Home of the Underdogs
Home of The Underdogs as of 14 May 2006
|Web address||Defunct; multiple revivals exist (see below)|
Type of site
|Abandonware video games|
|Launched||September 1998/April 2009|
|Current status||Defunct; succeeded by multiple third-party mirrors/revivals|
The site provided reviews for over 5,300 games, as well as offered downloads of software and manuals for a number of games that were no longer commercially available. This allowed it to be a valuable resource to players who lost the original discs or manuals. While a majority of games available on the site were for DOS or Microsoft Windows, the site also contained a section with games for other platforms. Where downloads for these games were provided, they were usually present in formats compatible with emulators. The site also had scans of several gamebook series, many of them complete. In addition to commercial titles, the site contained a small number of 'freeware' titles.
As of September 2009, Hotud.org had rebuilt the archive. An active team of four people is working on correcting errors in the filesystem. There is an active relationship between Hotud.org and GOG.com to promote both the history of classic gaming as well as modern access by digital distribution to these classic games. A notice went up in February of 2014 on Hotud.org stating that the site will be taken offline due to financial reasons.
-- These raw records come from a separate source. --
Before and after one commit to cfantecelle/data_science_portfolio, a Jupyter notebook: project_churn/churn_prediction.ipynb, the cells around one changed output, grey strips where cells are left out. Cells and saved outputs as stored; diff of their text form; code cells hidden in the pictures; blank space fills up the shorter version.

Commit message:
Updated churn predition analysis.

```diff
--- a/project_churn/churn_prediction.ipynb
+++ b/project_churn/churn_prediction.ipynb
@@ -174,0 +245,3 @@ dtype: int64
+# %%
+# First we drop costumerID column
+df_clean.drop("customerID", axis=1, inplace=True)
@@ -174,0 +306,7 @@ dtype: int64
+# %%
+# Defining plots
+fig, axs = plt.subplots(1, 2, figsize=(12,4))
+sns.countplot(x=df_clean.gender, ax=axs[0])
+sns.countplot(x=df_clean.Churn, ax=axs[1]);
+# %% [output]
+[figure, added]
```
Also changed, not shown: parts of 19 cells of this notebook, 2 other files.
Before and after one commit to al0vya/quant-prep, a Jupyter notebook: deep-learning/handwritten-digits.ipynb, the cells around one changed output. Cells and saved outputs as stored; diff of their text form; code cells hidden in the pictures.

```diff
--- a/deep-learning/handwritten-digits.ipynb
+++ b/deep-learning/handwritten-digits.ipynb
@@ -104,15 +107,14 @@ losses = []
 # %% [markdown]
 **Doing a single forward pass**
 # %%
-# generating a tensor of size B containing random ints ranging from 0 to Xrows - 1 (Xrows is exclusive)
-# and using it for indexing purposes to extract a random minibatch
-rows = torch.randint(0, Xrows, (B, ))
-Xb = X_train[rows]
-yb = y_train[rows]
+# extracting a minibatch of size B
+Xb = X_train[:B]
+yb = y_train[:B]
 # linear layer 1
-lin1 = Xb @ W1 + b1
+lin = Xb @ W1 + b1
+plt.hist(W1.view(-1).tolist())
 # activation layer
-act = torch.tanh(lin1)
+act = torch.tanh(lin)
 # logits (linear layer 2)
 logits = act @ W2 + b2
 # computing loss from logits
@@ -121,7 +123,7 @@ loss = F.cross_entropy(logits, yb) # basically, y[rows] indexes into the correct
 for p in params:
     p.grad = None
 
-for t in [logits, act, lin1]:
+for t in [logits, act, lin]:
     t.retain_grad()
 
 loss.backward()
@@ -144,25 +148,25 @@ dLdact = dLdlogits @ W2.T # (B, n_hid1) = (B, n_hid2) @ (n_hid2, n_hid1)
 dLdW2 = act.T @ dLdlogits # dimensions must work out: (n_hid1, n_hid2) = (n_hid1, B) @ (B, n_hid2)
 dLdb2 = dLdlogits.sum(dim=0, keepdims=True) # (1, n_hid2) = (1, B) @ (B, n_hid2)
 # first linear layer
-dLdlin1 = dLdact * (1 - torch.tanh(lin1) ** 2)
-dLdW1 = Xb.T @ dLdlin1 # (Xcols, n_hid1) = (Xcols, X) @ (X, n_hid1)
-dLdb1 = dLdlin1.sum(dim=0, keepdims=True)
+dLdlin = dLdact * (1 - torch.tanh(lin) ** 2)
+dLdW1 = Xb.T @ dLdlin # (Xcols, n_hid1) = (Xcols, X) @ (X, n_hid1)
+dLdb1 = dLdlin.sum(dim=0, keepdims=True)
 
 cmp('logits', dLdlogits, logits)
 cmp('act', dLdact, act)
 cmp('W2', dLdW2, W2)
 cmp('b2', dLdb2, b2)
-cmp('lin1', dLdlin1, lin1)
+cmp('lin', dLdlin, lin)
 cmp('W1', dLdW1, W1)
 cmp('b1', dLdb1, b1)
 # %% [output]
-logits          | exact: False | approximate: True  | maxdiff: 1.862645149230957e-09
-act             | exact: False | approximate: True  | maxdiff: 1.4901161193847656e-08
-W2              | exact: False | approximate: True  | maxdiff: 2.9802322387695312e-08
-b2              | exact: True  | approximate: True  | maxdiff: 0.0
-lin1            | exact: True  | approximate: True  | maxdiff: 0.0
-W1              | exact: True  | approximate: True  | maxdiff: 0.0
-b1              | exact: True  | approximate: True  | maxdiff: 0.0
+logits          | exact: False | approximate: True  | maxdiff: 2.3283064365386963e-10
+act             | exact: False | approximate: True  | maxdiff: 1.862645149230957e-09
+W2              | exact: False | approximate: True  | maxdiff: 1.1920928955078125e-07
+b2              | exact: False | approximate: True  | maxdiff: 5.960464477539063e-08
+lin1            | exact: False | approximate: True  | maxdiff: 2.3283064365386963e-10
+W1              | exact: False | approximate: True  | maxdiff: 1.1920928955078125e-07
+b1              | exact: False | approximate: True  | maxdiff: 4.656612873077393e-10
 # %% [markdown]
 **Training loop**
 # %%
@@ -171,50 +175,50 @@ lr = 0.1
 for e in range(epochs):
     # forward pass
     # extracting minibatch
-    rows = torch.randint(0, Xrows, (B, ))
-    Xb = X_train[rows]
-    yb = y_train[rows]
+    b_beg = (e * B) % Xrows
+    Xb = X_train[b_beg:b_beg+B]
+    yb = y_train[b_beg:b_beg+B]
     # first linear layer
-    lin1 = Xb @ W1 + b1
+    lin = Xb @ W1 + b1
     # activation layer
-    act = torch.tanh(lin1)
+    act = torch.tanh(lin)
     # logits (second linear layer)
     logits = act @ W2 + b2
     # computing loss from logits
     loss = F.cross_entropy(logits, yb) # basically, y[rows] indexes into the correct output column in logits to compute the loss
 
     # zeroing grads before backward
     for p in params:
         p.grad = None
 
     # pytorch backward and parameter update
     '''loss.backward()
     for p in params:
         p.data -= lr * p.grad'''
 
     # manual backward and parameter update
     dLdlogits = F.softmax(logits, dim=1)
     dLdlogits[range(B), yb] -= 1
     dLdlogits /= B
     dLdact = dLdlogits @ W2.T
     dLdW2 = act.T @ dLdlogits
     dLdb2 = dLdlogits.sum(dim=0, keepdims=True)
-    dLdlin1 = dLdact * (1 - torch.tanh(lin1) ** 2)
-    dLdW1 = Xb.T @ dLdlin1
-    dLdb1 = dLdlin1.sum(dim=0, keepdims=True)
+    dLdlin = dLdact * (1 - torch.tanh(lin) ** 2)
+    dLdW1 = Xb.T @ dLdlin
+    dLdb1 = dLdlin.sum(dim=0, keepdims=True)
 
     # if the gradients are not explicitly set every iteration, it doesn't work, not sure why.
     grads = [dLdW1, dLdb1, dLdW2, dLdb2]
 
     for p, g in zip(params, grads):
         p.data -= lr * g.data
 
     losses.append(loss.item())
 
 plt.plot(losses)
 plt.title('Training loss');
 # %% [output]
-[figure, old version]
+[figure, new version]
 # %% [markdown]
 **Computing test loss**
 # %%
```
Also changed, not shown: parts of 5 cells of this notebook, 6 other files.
- Simon Carless, Gaming Hacks New York: O'Reilly (2004): 2 - 3. "Sites such as Home of the Underdogs ... have major copyright issues but can provide valuable resources, for example, for people who've lost legitimate copies of the manuals."
- Saltzman, Marc (2002). "Flashbacks For Free: The Skinny On Abandonware". gamespot.com. Archived from the original on 2006. Retrieved 2012-12-29.
By day, 28-year-old Sarinee Achavanuntakul is an investment banker in Hong Kong, but by night, she runs the infamous Home of the Underdogs, a Web site she founded three and a half years ago, and receives an average of more than 30,000 unique visitors per day. According to Achavanuntakul, the purpose of starting Home of the Underdogs was simple: to preserve out-of-print games that publishers no longer support, to keep them from falling into oblivion, and to honor other underrated games, including freeware games and recent commercial titles that might have been poor sellers.
- "Home of the Underdogs is back!". 2009-06-11. Retrieved 2012-07-16.